Online bank to break 2% fixed rate barrier
Boutique lender Bank of Us is set to introduce one, two and three-year fixed interest rates at 1.99 per cent tomorrow, becoming the first Australian lender to break the 2 per cent barrier.
The Tasmanian customer-owned bank cut its one and two-year fixed rates by 0.6 per cent, while its three-year fixed rate was slashed by 1.14 per cent.
Canstar finance expert Steve Mickenbecker said the savings on offer were the biggest seen yet.
“Bank of Us has come from nowhere in the rate rate to now be the market leader at 1.99 per cent,” Mr Mickenbecker said.
“The difference a rate below 2 per cent can make is huge.
“Switching from the average variable rate of 3.47 per cent to a 1.99 per cent fixed rate on an average $400,000 loan can put $313 per month, or over $3,700 a year, back in borrowers wallets.
“It will be interesting to see how long it takes before variable rates catch up.”
Bank of Us’ cut follows four providers cutting variable rates for investors over the last week, and another three providers slashing fixed rates.
Canstar said the average variable interest rate for investors paying principal and interest was 3.85 per cent, while the lowest variable rate was 2.69 per cent.
Last week, Freedom Lend introduced a new variable home loan rate special of 2.17 per cent, as competition between online lenders continues to ramp up.
That offer followed Reduce Home Loans reducing it’s variable rate to 2.19 per cent.
“It’s early days, but the property market signals of recent weeks are suggesting a softer landing than many have feared, and lenders are continuing to react with low interest rate records tumbling by the week,” Mr Mickenbecker said.

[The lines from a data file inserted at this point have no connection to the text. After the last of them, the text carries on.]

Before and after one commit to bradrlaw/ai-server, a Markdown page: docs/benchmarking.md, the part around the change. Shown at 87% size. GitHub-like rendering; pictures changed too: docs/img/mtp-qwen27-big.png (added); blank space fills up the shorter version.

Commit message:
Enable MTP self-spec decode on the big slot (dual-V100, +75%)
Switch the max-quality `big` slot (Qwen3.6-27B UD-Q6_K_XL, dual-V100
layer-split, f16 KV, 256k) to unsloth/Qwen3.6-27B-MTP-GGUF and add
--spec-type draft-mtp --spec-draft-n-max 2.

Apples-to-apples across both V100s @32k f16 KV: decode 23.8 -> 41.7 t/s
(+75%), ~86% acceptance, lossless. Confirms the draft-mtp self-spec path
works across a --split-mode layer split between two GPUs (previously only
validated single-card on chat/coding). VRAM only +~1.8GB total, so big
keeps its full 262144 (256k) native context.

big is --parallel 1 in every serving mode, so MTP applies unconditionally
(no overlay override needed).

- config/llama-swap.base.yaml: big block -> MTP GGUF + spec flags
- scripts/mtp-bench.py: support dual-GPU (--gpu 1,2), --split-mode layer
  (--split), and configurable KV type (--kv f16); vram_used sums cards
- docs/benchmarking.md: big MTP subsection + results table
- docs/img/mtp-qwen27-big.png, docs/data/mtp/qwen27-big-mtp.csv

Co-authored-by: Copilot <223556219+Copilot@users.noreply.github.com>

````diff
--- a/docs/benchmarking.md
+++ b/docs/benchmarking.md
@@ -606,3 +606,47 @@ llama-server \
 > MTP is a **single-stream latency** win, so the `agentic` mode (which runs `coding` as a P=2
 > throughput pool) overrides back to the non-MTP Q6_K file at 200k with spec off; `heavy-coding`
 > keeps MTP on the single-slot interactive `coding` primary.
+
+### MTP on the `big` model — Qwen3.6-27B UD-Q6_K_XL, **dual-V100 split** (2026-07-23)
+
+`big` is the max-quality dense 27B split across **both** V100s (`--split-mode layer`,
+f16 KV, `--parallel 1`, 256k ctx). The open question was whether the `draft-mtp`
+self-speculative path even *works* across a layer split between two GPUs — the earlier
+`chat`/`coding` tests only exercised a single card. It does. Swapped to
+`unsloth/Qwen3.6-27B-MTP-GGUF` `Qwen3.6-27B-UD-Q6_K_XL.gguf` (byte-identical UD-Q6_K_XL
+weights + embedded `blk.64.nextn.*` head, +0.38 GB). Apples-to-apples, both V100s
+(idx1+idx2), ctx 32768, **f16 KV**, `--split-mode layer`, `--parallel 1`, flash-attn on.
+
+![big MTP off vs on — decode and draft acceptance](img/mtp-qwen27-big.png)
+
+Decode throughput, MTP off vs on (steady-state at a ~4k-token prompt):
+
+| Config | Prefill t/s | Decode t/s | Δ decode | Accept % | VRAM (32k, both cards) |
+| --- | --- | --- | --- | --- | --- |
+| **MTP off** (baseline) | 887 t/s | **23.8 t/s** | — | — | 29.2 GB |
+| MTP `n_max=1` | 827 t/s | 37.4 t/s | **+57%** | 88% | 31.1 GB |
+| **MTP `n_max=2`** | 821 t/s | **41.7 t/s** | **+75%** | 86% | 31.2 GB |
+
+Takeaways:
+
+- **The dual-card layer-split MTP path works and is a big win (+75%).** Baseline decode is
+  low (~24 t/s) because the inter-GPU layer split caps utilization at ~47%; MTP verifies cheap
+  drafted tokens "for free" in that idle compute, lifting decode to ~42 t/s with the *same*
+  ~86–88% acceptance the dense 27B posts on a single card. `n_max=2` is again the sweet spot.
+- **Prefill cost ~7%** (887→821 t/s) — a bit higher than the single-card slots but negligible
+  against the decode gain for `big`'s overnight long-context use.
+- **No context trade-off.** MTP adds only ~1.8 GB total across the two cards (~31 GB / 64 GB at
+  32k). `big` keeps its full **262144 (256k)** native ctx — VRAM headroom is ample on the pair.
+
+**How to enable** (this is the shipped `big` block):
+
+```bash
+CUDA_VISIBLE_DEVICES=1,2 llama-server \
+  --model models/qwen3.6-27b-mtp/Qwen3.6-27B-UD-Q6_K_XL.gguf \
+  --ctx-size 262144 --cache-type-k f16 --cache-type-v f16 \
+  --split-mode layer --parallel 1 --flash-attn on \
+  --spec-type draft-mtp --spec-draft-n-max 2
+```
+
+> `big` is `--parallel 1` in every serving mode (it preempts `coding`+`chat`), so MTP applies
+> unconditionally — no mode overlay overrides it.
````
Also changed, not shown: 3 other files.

“Pricing for risk has become more and more prevalent in the market of late. Borrowers who have come through COVID-19 in sound financial shape are in a good position to refinance and take up these low rate offers.
“First home buyers and other borrowers with 20% equity can get a piece of the pie, with rates as low as 2.19%.

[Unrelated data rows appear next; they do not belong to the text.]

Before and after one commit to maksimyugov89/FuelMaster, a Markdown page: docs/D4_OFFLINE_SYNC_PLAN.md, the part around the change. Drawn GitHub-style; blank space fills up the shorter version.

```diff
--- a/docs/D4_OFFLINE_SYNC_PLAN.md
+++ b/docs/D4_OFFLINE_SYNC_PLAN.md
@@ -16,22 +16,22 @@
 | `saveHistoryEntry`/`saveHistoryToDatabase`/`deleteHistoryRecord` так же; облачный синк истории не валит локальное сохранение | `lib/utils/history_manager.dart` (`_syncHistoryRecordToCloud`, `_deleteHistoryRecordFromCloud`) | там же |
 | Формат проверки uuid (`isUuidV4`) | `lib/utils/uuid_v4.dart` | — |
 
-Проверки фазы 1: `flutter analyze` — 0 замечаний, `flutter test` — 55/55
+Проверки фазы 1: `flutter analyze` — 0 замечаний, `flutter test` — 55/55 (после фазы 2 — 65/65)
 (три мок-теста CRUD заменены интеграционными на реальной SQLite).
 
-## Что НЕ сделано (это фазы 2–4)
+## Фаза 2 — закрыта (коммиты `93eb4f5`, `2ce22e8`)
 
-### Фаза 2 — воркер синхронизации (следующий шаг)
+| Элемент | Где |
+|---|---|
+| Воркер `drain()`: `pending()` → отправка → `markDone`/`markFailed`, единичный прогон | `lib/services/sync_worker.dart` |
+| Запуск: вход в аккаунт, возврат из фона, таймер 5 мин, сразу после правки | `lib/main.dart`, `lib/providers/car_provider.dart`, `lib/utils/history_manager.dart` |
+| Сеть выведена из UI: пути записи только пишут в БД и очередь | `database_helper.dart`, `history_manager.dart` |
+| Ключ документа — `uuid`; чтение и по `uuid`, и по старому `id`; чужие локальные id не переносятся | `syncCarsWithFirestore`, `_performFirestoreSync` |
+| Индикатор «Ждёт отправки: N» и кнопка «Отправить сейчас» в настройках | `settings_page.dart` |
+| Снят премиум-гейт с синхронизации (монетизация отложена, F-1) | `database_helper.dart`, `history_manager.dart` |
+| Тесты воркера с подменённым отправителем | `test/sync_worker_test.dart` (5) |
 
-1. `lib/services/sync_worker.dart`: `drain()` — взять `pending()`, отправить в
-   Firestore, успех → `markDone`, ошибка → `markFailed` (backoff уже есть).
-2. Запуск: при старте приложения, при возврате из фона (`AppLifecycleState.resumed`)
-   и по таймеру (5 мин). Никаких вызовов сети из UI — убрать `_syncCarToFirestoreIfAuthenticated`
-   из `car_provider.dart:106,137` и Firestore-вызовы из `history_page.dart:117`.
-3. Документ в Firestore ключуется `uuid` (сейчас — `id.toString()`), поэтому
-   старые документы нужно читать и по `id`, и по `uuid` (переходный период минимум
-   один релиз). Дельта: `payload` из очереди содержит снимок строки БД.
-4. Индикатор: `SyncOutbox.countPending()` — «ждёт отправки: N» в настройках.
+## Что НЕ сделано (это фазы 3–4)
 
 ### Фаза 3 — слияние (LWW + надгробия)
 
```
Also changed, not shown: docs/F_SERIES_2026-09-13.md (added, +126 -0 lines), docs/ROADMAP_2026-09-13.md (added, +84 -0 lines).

“Government incentives for construction and renovation will progressively kick in, and lenders will be chasing hard for their share of this market so we could see rates fall further.”